Colleen lost her daughter Caitlin to cervical cancer in May 2020. Caitlin was 32. Colleen was there on the day Caitlin received her Stage 4 diagnosis, and on the day she died just two years later. For Caregiver Awareness Month (November), Colleen shared some experiences and reflections with Cervivor:

I was with Caitlin April 13, 2018 – the day her doctors told her she had advanced cervical cancer.

I was familiar with the term “Stage 4.” I’m a surgical scrub nurse in the labor and delivery unit of our local hospital, so I know medical terminology. Maybe it was because of this that I could never fully wrap my  head around how she could possibly ever fully “beat” stage 4 cancer. So I prayed for time. I only got two years. She died on May 17, 2020.

I had hoped Caitlin would have more time to do some stuff before she died – to travel and experience the world. She kept on with different treatments. Chemo. Radiation. A clinical trial with an immunotherapy. They would work, a little bit. The tumors might shrink, but then come back. Or the treatment would work on the tumors in her cervix, but not on the cancer that had spread to the other parts of her body.  Still, she kept her spirits up. She kept fighting. She found a community of support in Cervivor. She did all that she could to share her story. She wanted to make sure that this didn’t need to happen to anyone else. She had so looked forward to attending the September 2019 Cervivor School in Chicago to hone her story sharing and outreach skills, but was ultimately too sick to attend.

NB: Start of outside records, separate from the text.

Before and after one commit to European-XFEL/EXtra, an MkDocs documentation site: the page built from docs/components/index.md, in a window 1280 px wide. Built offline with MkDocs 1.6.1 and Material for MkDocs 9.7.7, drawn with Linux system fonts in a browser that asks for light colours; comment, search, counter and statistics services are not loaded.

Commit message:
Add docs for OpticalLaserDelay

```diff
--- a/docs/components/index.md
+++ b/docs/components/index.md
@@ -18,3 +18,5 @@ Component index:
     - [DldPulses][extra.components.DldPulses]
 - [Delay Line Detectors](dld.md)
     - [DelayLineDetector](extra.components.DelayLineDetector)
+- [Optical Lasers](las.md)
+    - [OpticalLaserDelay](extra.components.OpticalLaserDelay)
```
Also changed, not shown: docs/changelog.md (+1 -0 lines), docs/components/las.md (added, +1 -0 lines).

As her mother, I just tried to accommodate her in any way I could. Whatever she wanted to do, I helped her do it. She surrounded herself with family and friends. She cherished her time with her nieces and her friends’ young children and took so much joy in them. Her best friends came from near and far and took turns living with her. Her brother came home from the military and stayed with her. She surrounded herself with love. Her friends made sure she was not alone. They did fundraisers to help with her medical costs. They organized meal drops. They strived to have “regular” Friday nights with pizza and beer, hanging out in her living room so that she didn’t have to give up her social life even when cancer was taking its toll. That made such an impression on me. I was proud that my daughter – always a fun and popular girl who loved going to concerts and music festivals – had such strong friendships and supportive friends.

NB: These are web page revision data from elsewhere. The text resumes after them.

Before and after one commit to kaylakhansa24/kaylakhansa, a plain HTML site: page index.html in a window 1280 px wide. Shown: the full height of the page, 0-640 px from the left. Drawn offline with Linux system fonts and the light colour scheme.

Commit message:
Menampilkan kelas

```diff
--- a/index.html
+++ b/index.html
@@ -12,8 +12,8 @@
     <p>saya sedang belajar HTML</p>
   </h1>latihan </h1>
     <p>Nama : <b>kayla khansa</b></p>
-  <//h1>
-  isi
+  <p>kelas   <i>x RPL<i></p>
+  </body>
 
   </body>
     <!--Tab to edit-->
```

I took the role of taking care of the caretakers. I cooked for everyone. I straightened up. That is the story of my life. I’m a mother and a nurse. But I wish I had stopped running around and just sat down to “be” with Caitlin. I wish I had just slowed down and spent time with her rather than always being so focused on “taking care” of her.

Yet at the same time, I’m always wondering, did I do enough for her?

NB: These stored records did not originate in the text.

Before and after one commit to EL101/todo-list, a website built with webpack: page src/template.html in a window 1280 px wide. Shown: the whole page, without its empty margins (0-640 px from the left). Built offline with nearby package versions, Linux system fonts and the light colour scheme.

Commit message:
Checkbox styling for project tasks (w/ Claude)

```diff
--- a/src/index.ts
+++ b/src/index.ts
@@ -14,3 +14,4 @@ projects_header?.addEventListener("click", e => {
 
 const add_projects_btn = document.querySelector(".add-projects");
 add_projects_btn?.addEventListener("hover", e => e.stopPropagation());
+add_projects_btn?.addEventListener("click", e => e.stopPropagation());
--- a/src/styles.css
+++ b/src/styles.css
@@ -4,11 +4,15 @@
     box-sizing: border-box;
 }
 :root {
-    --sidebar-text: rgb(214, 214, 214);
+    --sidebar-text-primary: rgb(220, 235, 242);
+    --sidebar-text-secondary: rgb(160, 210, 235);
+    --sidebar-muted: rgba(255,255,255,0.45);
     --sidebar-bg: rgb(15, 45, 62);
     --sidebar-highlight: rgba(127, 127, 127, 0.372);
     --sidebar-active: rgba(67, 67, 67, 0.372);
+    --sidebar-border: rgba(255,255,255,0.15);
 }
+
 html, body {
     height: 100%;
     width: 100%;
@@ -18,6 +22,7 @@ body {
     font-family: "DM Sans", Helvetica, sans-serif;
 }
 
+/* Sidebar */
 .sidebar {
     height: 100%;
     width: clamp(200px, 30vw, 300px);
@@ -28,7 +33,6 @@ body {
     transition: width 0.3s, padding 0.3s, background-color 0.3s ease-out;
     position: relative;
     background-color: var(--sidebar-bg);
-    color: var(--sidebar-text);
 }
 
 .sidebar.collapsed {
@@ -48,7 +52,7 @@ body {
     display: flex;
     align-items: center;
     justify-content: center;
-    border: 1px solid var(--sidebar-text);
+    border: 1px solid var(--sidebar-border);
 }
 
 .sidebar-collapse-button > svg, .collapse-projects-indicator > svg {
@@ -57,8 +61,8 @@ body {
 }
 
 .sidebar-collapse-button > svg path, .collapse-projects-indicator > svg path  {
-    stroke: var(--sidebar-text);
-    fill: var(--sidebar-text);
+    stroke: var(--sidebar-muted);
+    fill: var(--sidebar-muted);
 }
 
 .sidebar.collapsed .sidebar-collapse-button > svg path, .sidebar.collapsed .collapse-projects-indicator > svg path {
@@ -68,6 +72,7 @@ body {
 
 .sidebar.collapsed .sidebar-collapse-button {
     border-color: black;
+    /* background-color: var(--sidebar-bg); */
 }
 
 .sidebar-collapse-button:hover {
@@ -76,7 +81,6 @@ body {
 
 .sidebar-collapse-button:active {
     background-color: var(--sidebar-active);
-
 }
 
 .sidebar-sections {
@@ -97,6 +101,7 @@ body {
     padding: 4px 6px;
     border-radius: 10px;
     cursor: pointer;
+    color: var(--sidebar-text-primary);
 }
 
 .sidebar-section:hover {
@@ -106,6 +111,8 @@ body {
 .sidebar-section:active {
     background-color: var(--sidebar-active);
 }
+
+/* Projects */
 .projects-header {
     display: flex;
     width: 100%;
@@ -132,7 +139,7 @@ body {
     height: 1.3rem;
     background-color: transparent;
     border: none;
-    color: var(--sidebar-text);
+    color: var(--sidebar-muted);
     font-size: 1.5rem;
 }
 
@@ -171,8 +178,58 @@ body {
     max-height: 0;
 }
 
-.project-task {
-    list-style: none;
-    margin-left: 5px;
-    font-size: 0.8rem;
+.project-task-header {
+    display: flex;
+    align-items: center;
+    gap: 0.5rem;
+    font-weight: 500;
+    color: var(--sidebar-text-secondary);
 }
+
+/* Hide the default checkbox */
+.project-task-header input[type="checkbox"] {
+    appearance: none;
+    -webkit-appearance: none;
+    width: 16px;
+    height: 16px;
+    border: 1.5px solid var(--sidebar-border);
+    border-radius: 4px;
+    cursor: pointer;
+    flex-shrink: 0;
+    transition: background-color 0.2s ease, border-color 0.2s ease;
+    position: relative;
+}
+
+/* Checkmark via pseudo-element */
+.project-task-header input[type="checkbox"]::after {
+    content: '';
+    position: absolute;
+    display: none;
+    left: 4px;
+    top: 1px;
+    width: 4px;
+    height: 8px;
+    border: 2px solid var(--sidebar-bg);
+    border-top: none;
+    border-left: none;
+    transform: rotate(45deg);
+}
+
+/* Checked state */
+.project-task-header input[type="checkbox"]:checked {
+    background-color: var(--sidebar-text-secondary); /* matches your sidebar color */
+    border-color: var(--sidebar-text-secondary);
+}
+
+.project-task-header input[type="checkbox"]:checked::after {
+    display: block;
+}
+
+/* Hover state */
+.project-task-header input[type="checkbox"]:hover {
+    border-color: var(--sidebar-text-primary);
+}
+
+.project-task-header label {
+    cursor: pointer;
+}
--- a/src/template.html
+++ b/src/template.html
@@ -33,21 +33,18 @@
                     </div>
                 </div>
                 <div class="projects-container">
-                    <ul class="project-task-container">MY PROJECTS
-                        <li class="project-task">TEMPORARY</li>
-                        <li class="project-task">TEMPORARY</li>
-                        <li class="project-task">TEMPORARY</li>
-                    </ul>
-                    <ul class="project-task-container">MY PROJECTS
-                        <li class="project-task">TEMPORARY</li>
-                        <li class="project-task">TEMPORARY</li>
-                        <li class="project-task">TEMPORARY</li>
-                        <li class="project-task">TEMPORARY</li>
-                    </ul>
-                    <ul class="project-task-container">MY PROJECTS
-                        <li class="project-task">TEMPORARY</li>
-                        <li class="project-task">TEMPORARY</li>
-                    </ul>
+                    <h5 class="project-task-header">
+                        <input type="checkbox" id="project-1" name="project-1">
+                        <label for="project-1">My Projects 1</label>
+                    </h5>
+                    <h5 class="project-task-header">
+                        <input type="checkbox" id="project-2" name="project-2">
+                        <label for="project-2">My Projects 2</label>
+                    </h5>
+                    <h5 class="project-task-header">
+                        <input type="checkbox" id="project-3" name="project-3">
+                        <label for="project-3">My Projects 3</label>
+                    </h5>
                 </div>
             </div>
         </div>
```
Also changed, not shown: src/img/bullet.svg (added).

Please tell me I did everything I could for her.

Please tell me I was a good mother.

I took family medical leave from work when Caitlin finally entered the care of hospice. I didn’t realize that two weeks after she started hospice, she would be gone.

Caitlin left me a gift that I am forever grateful for. Mother’s Day was a few days before she passed away. She gave me a beautiful Mother’s Day card that told me exactly what I needed to hear – that she loved me and loved her family. That card assured me that she knew she was loved and well cared for. I pray on those sentiments. I carry them with me.

I think what Caitlin would want to tell all women undergoing cervical cancer treatment, all women in general and, really, all people is this:

  • Listen to your body. Advocate for yourself.
  • None of the bullsh*t matters.
  • Cherish your time with your friends and your family.
  • Let go of FOMO (fear of missing out). If you are with your family and friends, there is nothing more important that you are missing.

I keep Caitlin alive in my mind every day. I talk to Caitlin’s friends about what is going on in their lives, and I find comfort in that. We are all friends on Facebook, and when a Facebook “memory” with Caitlin pops up for them, they share that with me.  They share photos of Caitlin at concerts, festivals, weddings and celebrations.  They share those photo memories of my beautiful daughter out enjoying the world with them. Her life was short. But she did amazing things and surrounded herself with amazing people.